# [WHAT THE EXERCISE ASKS]
Pictures aside, repeat all the entries below exactly as they appear.

# [PROVIDED DATA]
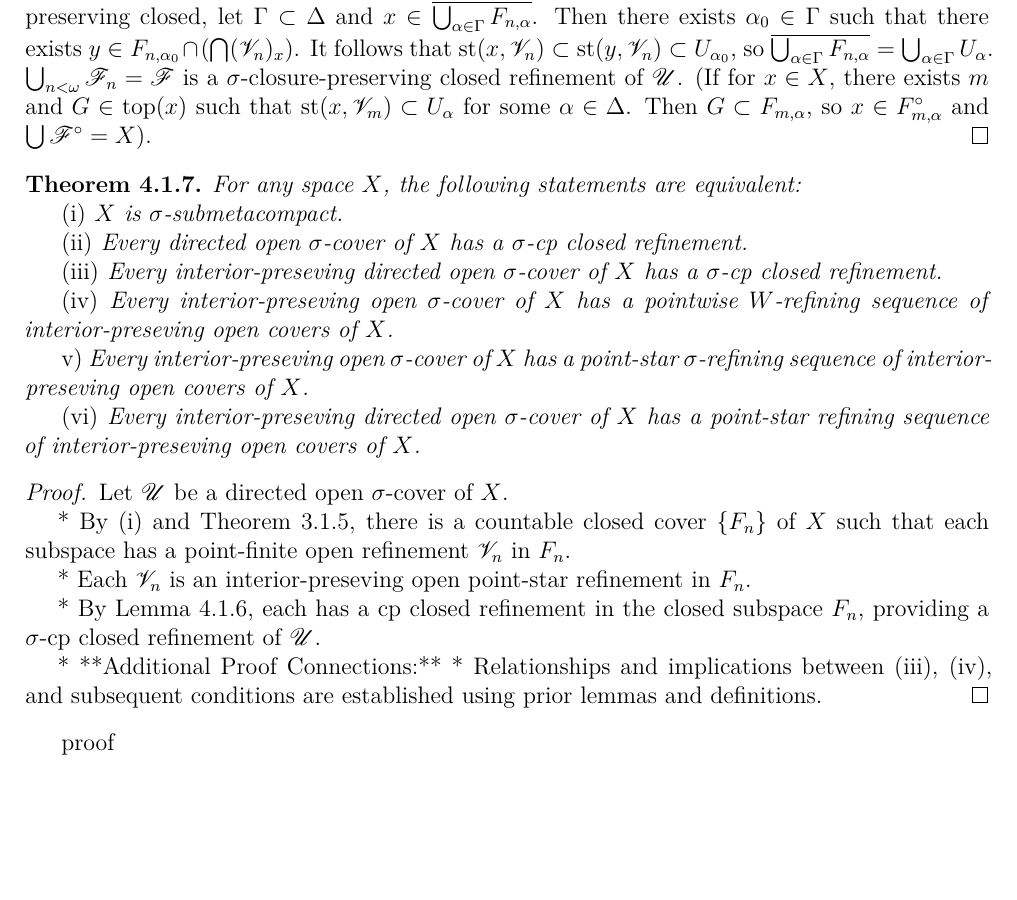
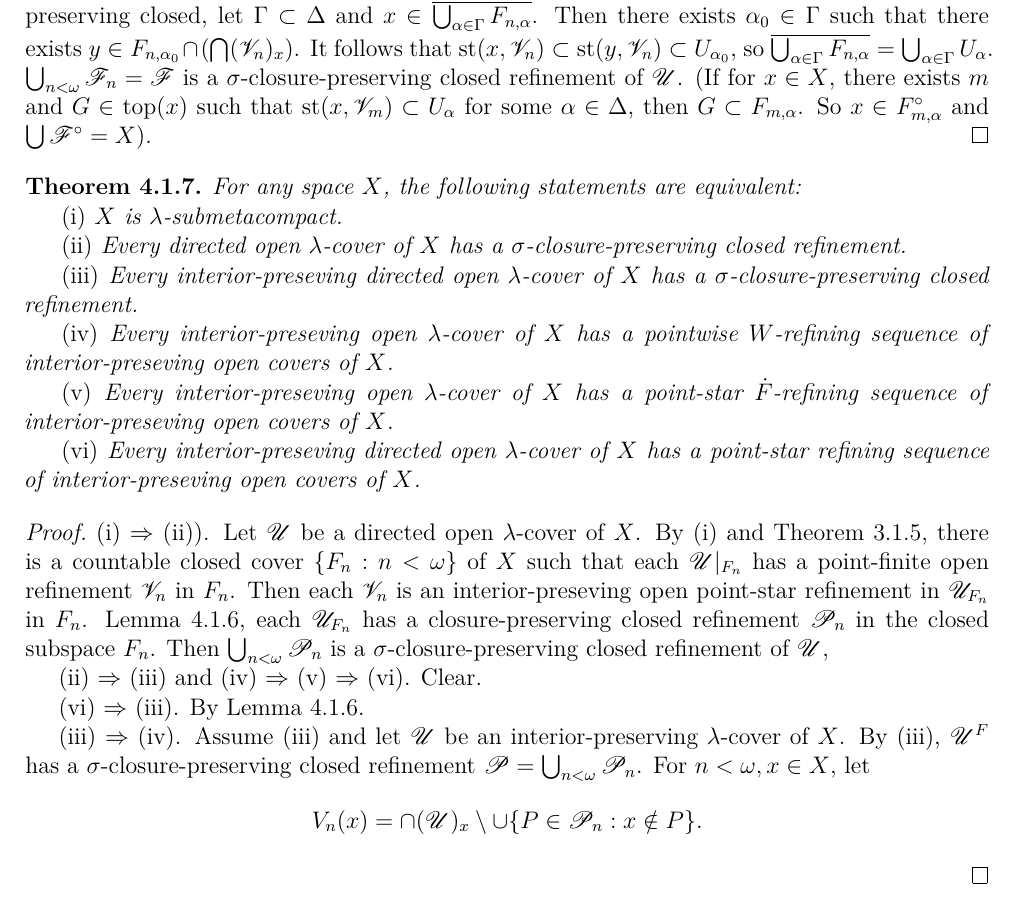
Before and after one commit to binglsea/compact, a LaTeX thesis (main.tex, which reads ch4.tex): part of page 27 of 47, cut so that both start at the same text, the shorter picture padded with empty space. Compiled offline with XeLaTeX.

Commit message:
4.1.7 proof

```diff
--- a/ch4.tex
+++ b/ch4.tex
@@ -301,44 +301,53 @@ so $\overline{\bigcup_{\alpha\in\Gamma}F_{n, \alpha}} = \bigcup_{\alpha\in \Gamm
  $\bigcup_{n < \omega}\mathscr{F}_n = \mathscr{F}$ is a $\sigma$-closure-preserving
  closed refinement of $\mathscr{U}$.
  (If  for  $x \in X$, there exists $m$ and $G \in \operatorname{top}(x)$ such that
- $\operatorname{st}(x, \mathscr{V}_m) \subset U_\alpha$ for some $\alpha\in\Delta$.
- Then $G\subset F_{m,\alpha}$, so $x\in F_{m, \alpha}^\circ$ and $\bigcup \mathscr{F}^\circ = X$).
+ $\operatorname{st}(x, \mathscr{V}_m) \subset U_\alpha$ for some $\alpha\in\Delta$,
+ then $G\subset F_{m,\alpha}$. So $x\in F_{m, \alpha}^\circ$ and $\bigcup \mathscr{F}^\circ = X$).
 \end{proof}
 
 {\theorem{} \label{th:4.1.7}
 For any space $X$, the following statements are equivalent:
 
-\textup{(i)}  $X$ is $\sigma$-submetacompact.
+\textup{(i)}  $X$ is $\lambda$-submetacompact.
 
-\textup{(ii)}  Every directed open $\sigma$-cover of $X$ has a $\sigma$-cp closed refinement.
+\textup{(ii)}  Every directed open $\lambda$-cover of $X$ has a $\sigma$-closure-preserving
+closed refinement.
 
-\textup{(iii)}  Every interior-preseving directed open $\sigma$-cover of $X$ has a $\sigma$-cp closed refinement.
+\textup{(iii)}  Every interior-preseving directed open $\lambda$-cover of $X$ has a $\sigma$-closure-preserving
+closed refinement.
 
-\textup{(iv)} Every interior-preseving open $\sigma$-cover of $X$ has a pointwise $W$-refining sequence of interior-preseving open covers of $X$.
+\textup{(iv)} Every interior-preseving open $\lambda$-cover of $X$ has a
+pointwise $W$-refining sequence of interior-preseving open covers of $X$.
 
-\textup{v)}  Every interior-preseving open $\sigma$-cover of $X$ has a point-star $\sigma$-refining sequence of interior-preseving open covers of $X$.
+\textup{(v)}  Every interior-preseving open $\lambda$-cover of $X$ has a point-star
+$\dot{F}$-refining sequence of interior-preseving open covers of $X$.
 
-\textup{(vi)}  Every interior-preseving directed open $\sigma$-cover of $X$ has a point-star refining sequence of interior-preseving open covers of $X$.
+\textup{(vi)}  Every interior-preseving directed open $\lambda$-cover of $X$ has a point-star
+refining sequence of interior-preseving open covers of $X$.
 }
 
 \begin{proof}
- Let $\mathscr{U}$ be a directed open $\sigma$-cover of $X$.
+(i) $\Rightarrow$ (ii)). Let $\mathscr{U}$ be a directed open $\lambda$-cover of $X$.
+By (i) and Theorem \ref{th:3.1.5}, there is a countable closed cover $\{F_n: n < \omega\}$ of $X$
+such that each $\mathscr{U}|_{F_n}$ has a point-finite open refinement $\mathscr{V}_n$ in $F_n$.
+Then each $\mathscr{V}_n$ is an interior-preseving open point-star refinement in $\mathscr{U}_{F_n}$
+in $F_n$.
+Lemma \ref{lem:4.1.6}, each $\mathscr{U}_{F_n}$ has a closure-preserving closed refinement
+$\mathscr{P}_n$ in the closed subspace $F_n$.
+Then $\bigcup_{n <\omega}\mathscr{P}_n$ is a $\sigma$-closure-preserving closed refinement of
+$\mathscr{U}$,
+
+(ii) $\Rightarrow$ (iii) and (iv) $\Rightarrow$ (v) $\Rightarrow$  (vi). Clear.
+
+(vi) $\Rightarrow$  (iii). By Lemma \ref{lem:4.1.6}.
+
+(iii) $\Rightarrow$ (iv). Assume (iii) and let $\mathscr{U}$ be an interior-preserving
+$\lambda$-cover of $X$. By (iii), $\mathscr{U}^F$ has a $\sigma$-closure-preserving closed
+refinement $\mathscr{P} = \bigcup_{n<\omega}\mathscr{P}_n$. For  $n<\omega, x\in X$, let
+$$V_n(x)= \cap (\mathscr{U})_x \setminus \cup\{P\in\mathscr{P}_n: x\notin P\}.$$
 
 
-* By (i) and Theorem 3.1.5, there is a countable closed cover $\{F_n\}$ of $X$ such that each subspace has a point-finite open refinement $\mathscr{V}_n$ in $F_n$.
-
-
-* Each $\mathscr{V}_n$ is an interior-preseving open point-star refinement in $F_n$.
-
-
-* By Lemma 4.1.6, each has a cp closed refinement in the closed subspace $F_n$, providing a $\sigma$-cp closed refinement of $\mathscr{U}$.
-
-
-
-
-* **Additional Proof Connections:**
-* Relationships and implications between (iii), (iv), and subsequent conditions are established using prior lemmas and definitions.
-\end{proof}{proof}
+\end{proof}
 
 \subfile{ch4_2.tex}
 \end{document}
```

# [EXERCISE RESPONSE]
Before and after one commit to binglsea/compact, a LaTeX thesis (main.tex, which reads ch4.tex): part of page 27 of 47, cut so that both start at the same text, the shorter picture padded with empty space. Compiled offline with XeLaTeX.

Commit message:
4.1.7 proof

```diff
--- a/ch4.tex
+++ b/ch4.tex
@@ -301,44 +301,53 @@ so $\overline{\bigcup_{\alpha\in\Gamma}F_{n, \alpha}} = \bigcup_{\alpha\in \Gamm
  $\bigcup_{n < \omega}\mathscr{F}_n = \mathscr{F}$ is a $\sigma$-closure-preserving
  closed refinement of $\mathscr{U}$.
  (If  for  $x \in X$, there exists $m$ and $G \in \operatorname{top}(x)$ such that
- $\operatorname{st}(x, \mathscr{V}_m) \subset U_\alpha$ for some $\alpha\in\Delta$.
- Then $G\subset F_{m,\alpha}$, so $x\in F_{m, \alpha}^\circ$ and $\bigcup \mathscr{F}^\circ = X$).
+ $\operatorname{st}(x, \mathscr{V}_m) \subset U_\alpha$ for some $\alpha\in\Delta$,
+ then $G\subset F_{m,\alpha}$. So $x\in F_{m, \alpha}^\circ$ and $\bigcup \mathscr{F}^\circ = X$).
 \end{proof}
 
 {\theorem{} \label{th:4.1.7}
 For any space $X$, the following statements are equivalent:
 
-\textup{(i)}  $X$ is $\sigma$-submetacompact.
+\textup{(i)}  $X$ is $\lambda$-submetacompact.
 
-\textup{(ii)}  Every directed open $\sigma$-cover of $X$ has a $\sigma$-cp closed refinement.
+\textup{(ii)}  Every directed open $\lambda$-cover of $X$ has a $\sigma$-closure-preserving
+closed refinement.
 
-\textup{(iii)}  Every interior-preseving directed open $\sigma$-cover of $X$ has a $\sigma$-cp closed refinement.
+\textup{(iii)}  Every interior-preseving directed open $\lambda$-cover of $X$ has a $\sigma$-closure-preserving
+closed refinement.
 
-\textup{(iv)} Every interior-preseving open $\sigma$-cover of $X$ has a pointwise $W$-refining sequence of interior-preseving open covers of $X$.
+\textup{(iv)} Every interior-preseving open $\lambda$-cover of $X$ has a
+pointwise $W$-refining sequence of interior-preseving open covers of $X$.
 
-\textup{v)}  Every interior-preseving open $\sigma$-cover of $X$ has a point-star $\sigma$-refining sequence of interior-preseving open covers of $X$.
+\textup{(v)}  Every interior-preseving open $\lambda$-cover of $X$ has a point-star
+$\dot{F}$-refining sequence of interior-preseving open covers of $X$.
 
-\textup{(vi)}  Every interior-preseving directed open $\sigma$-cover of $X$ has a point-star refining sequence of interior-preseving open covers of $X$.
+\textup{(vi)}  Every interior-preseving directed open $\lambda$-cover of $X$ has a point-star
+refining sequence of interior-preseving open covers of $X$.
 }
 
 \begin{proof}
- Let $\mathscr{U}$ be a directed open $\sigma$-cover of $X$.
+(i) $\Rightarrow$ (ii)). Let $\mathscr{U}$ be a directed open $\lambda$-cover of $X$.
+By (i) and Theorem \ref{th:3.1.5}, there is a countable closed cover $\{F_n: n < \omega\}$ of $X$
+such that each $\mathscr{U}|_{F_n}$ has a point-finite open refinement $\mathscr{V}_n$ in $F_n$.
+Then each $\mathscr{V}_n$ is an interior-preseving open point-star refinement in $\mathscr{U}_{F_n}$
+in $F_n$.
+Lemma \ref{lem:4.1.6}, each $\mathscr{U}_{F_n}$ has a closure-preserving closed refinement
+$\mathscr{P}_n$ in the closed subspace $F_n$.
+Then $\bigcup_{n <\omega}\mathscr{P}_n$ is a $\sigma$-closure-preserving closed refinement of
+$\mathscr{U}$,
+
+(ii) $\Rightarrow$ (iii) and (iv) $\Rightarrow$ (v) $\Rightarrow$  (vi). Clear.
+
+(vi) $\Rightarrow$  (iii). By Lemma \ref{lem:4.1.6}.
+
+(iii) $\Rightarrow$ (iv). Assume (iii) and let $\mathscr{U}$ be an interior-preserving
+$\lambda$-cover of $X$. By (iii), $\mathscr{U}^F$ has a $\sigma$-closure-preserving closed
+refinement $\mathscr{P} = \bigcup_{n<\omega}\mathscr{P}_n$. For  $n<\omega, x\in X$, let
+$$V_n(x)= \cap (\mathscr{U})_x \setminus \cup\{P\in\mathscr{P}_n: x\notin P\}.$$
 
 
-* By (i) and Theorem 3.1.5, there is a countable closed cover $\{F_n\}$ of $X$ such that each subspace has a point-finite open refinement $\mathscr{V}_n$ in $F_n$.
-
-
-* Each $\mathscr{V}_n$ is an interior-preseving open point-star refinement in $F_n$.
-
-
-* By Lemma 4.1.6, each has a cp closed refinement in the closed subspace $F_n$, providing a $\sigma$-cp closed refinement of $\mathscr{U}$.
-
-
-
-
-* **Additional Proof Connections:**
-* Relationships and implications between (iii), (iv), and subsequent conditions are established using prior lemmas and definitions.
-\end{proof}{proof}
+\end{proof}
 
 \subfile{ch4_2.tex}
 \end{document}
```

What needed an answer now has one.